| Work instruction |
Restate all entries word for word, minus pictures.

| Given information |
————
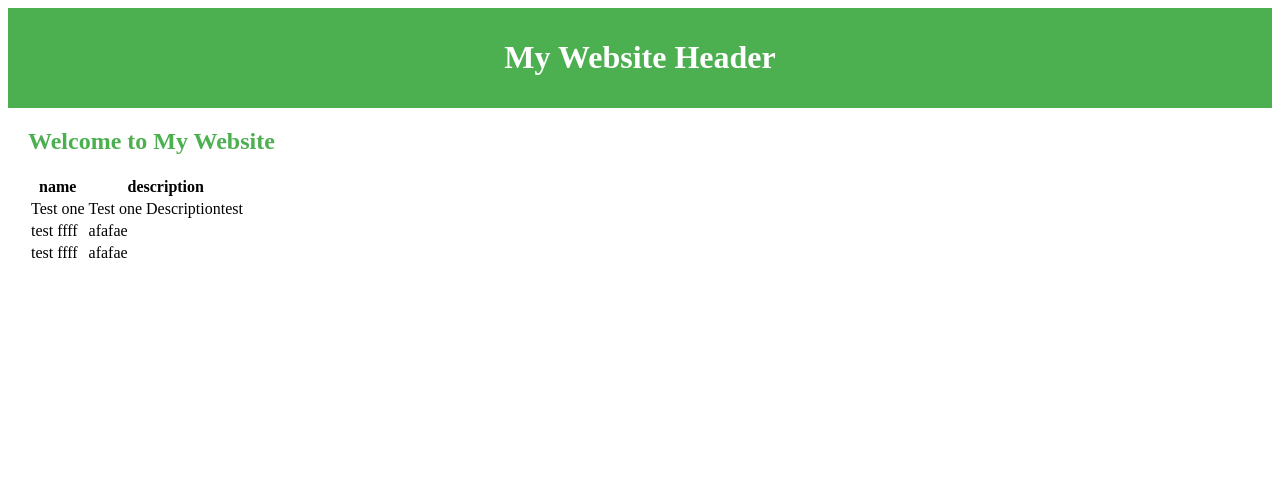
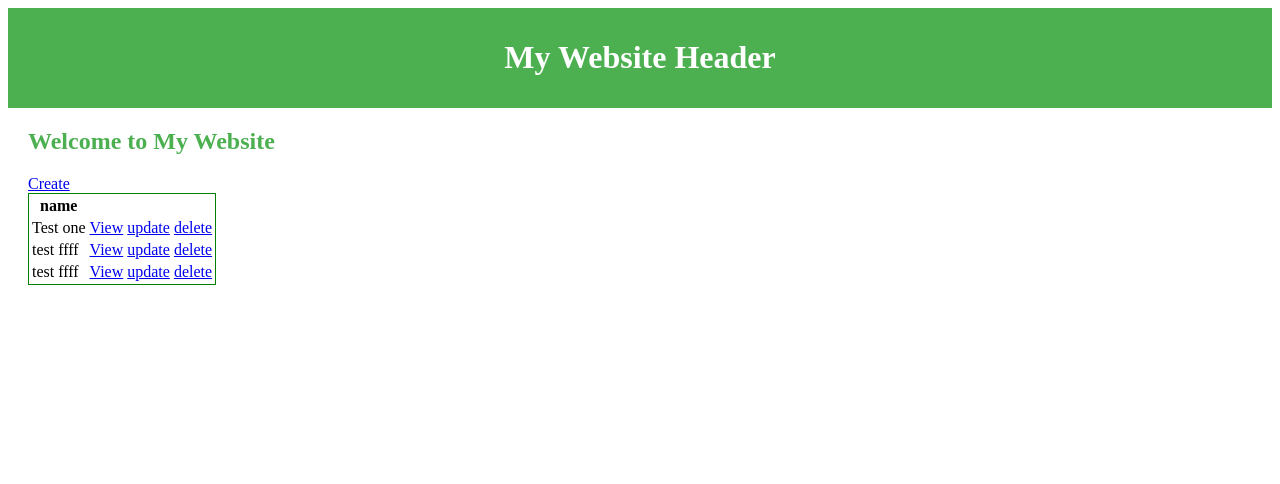
Before and after one commit to Tharindu37/django_full_stack_crud, a Django app: page / in a window 1280 px wide. Shown: the top 484 px of the page. Run offline with Django 5.2, Linux system fonts and the light colour scheme; data comes from the database, SQL or seed files in the repository; both versions use the stored data as it was after the commit.

Commit message:
CRUD Done

```diff
--- a/crud/crudAdminApp/urls.py
+++ b/crud/crudAdminApp/urls.py
@@ -3,5 +3,8 @@ from . import views
 
 urlpatterns = [
     path('', views.posts, name="posts"),
-    path('post/<str:pid>/', views.post, name="post")
+    path('post/<str:pid>/', views.post, name="post"),
+    path('create-form', views.createNewPost, name="create"),
+    path('upate-form/<str:pid>/',views.updatePost,name="update"),
+    path('delete/<str:pid>/', views.delete,name="delete")
 ]
--- a/crud/crudAdminApp/views.py
+++ b/crud/crudAdminApp/views.py
@@ -1,5 +1,6 @@
-from django.shortcuts import render
+from django.shortcuts import render, redirect
 from . models import postTable
+from . form import createPost
 
 # Create your views here.
 def posts(request):
@@ -10,4 +11,32 @@ def posts(request):
 
 
 def post(request, pid):
-    return render(request, 'post.html')
+    database = postTable.objects.get(id=pid)
+    return render(request, 'post.html',{'database':database})
+
+def createNewPost(request):
+    form = createPost()
+    if request.method == "POST":
+        form = createPost(request.POST)
+        if form.is_valid:
+            form.save()
+            return redirect('posts')
+    return render(request, ('form.html'),{'form':form})
+
+
+def updatePost(request,pid):
+    database = postTable.objects.get(id = pid)
+    form = createPost(instance=database)
+    if request.method == "POST":
+        form = createPost(request.POST, instance=database)
+        if form.is_valid():
+            form.save()
+            return redirect('posts')
+    return render(request, 'form.html', {'form':form})
+
+def delete(request, pid):
+    database = postTable.objects.get(id=pid)
+    if request.method == "POST":
+        database.delete()
+        return redirect('posts')
+    return render(request, 'del.html')
--- a/crud/templates/index.html
+++ b/crud/templates/index.html
@@ -1,18 +1,24 @@
 {% include "navbar.html" %}
 <div style="margin: 20px;">
     <h2 style="color: #4CAF50;">Welcome to My Website</h2>
-    <table class="table">
+    <a href="{% url 'create' %}">Create</a>
+    <table class="table" style="border:1px solid green">
         <thead>
             <tr>
                 <th>name</th>
-                <th>description</th>
+
             </tr>
         </thead>
         <tbody>
             {% for i in database %}
             <tr>
                 <td scope="row">{{i.name}}</td>
-                <td>{{i.description}}</td>
+                <td>
+                    <a href="{% url 'post' i.id %}">View</a>
+
+                </td>
+                <td><a href="{% url 'update' i.id %}">update</a></td>
+                <td><a href="{% url 'delete' i.id %}"> delete </a></td>
             </tr>
             {% endfor %}
         </tbody>
--- a/crud/templates/post.html
+++ b/crud/templates/post.html
@@ -1,4 +1,4 @@
 <div style="border: 1px solid #ddd; padding: 15px; margin-bottom: 10px;">
-    <h2 style="color: #333;">{{ title }}</h2>
-    <p style="color: #555;">{{ content }}</p>
+    <h2 style="color: #333;">{{ database.title }}</h2>
+    <p style="color: #555;">{{ database.description }}</p>
 </div>
```
Also changed, not shown: crud/crudAdminApp/form.py (added, +7 -0 lines), crud/templates/del.html (added, +8 -0 lines), crud/templates/form.html (added, +10 -0 lines), crud/db.sqlite3.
————
| Solution for this exercise |
Before and after one commit to Tharindu37/django_full_stack_crud, a Django app: page / in a window 1280 px wide. Shown: the top 484 px of the page. Run offline with Django 5.2, Linux system fonts and the light colour scheme; data comes from the database, SQL or seed files in the repository; both versions use the stored data as it was after the commit.

Commit message:
CRUD Done

```diff
--- a/crud/crudAdminApp/urls.py
+++ b/crud/crudAdminApp/urls.py
@@ -3,5 +3,8 @@ from . import views
 
 urlpatterns = [
     path('', views.posts, name="posts"),
-    path('post/<str:pid>/', views.post, name="post")
+    path('post/<str:pid>/', views.post, name="post"),
+    path('create-form', views.createNewPost, name="create"),
+    path('upate-form/<str:pid>/',views.updatePost,name="update"),
+    path('delete/<str:pid>/', views.delete,name="delete")
 ]
--- a/crud/crudAdminApp/views.py
+++ b/crud/crudAdminApp/views.py
@@ -1,5 +1,6 @@
-from django.shortcuts import render
+from django.shortcuts import render, redirect
 from . models import postTable
+from . form import createPost
 
 # Create your views here.
 def posts(request):
@@ -10,4 +11,32 @@ def posts(request):
 
 
 def post(request, pid):
-    return render(request, 'post.html')
+    database = postTable.objects.get(id=pid)
+    return render(request, 'post.html',{'database':database})
+
+def createNewPost(request):
+    form = createPost()
+    if request.method == "POST":
+        form = createPost(request.POST)
+        if form.is_valid:
+            form.save()
+            return redirect('posts')
+    return render(request, ('form.html'),{'form':form})
+
+
+def updatePost(request,pid):
+    database = postTable.objects.get(id = pid)
+    form = createPost(instance=database)
+    if request.method == "POST":
+        form = createPost(request.POST, instance=database)
+        if form.is_valid():
+            form.save()
+            return redirect('posts')
+    return render(request, 'form.html', {'form':form})
+
+def delete(request, pid):
+    database = postTable.objects.get(id=pid)
+    if request.method == "POST":
+        database.delete()
+        return redirect('posts')
+    return render(request, 'del.html')
--- a/crud/templates/index.html
+++ b/crud/templates/index.html
@@ -1,18 +1,24 @@
 {% include "navbar.html" %}
 <div style="margin: 20px;">
     <h2 style="color: #4CAF50;">Welcome to My Website</h2>
-    <table class="table">
+    <a href="{% url 'create' %}">Create</a>
+    <table class="table" style="border:1px solid green">
         <thead>
             <tr>
                 <th>name</th>
-                <th>description</th>
+
             </tr>
         </thead>
         <tbody>
             {% for i in database %}
             <tr>
                 <td scope="row">{{i.name}}</td>
-                <td>{{i.description}}</td>
+                <td>
+                    <a href="{% url 'post' i.id %}">View</a>
+
+                </td>
+                <td><a href="{% url 'update' i.id %}">update</a></td>
+                <td><a href="{% url 'delete' i.id %}"> delete </a></td>
             </tr>
             {% endfor %}
         </tbody>
--- a/crud/templates/post.html
+++ b/crud/templates/post.html
@@ -1,4 +1,4 @@
 <div style="border: 1px solid #ddd; padding: 15px; margin-bottom: 10px;">
-    <h2 style="color: #333;">{{ title }}</h2>
-    <p style="color: #555;">{{ content }}</p>
+    <h2 style="color: #333;">{{ database.title }}</h2>
+    <p style="color: #555;">{{ database.description }}</p>
 </div>
```
Also changed, not shown: crud/crudAdminApp/form.py (added, +7 -0 lines), crud/templates/del.html (added, +8 -0 lines), crud/templates/form.html (added, +10 -0 lines), crud/db.sqlite3.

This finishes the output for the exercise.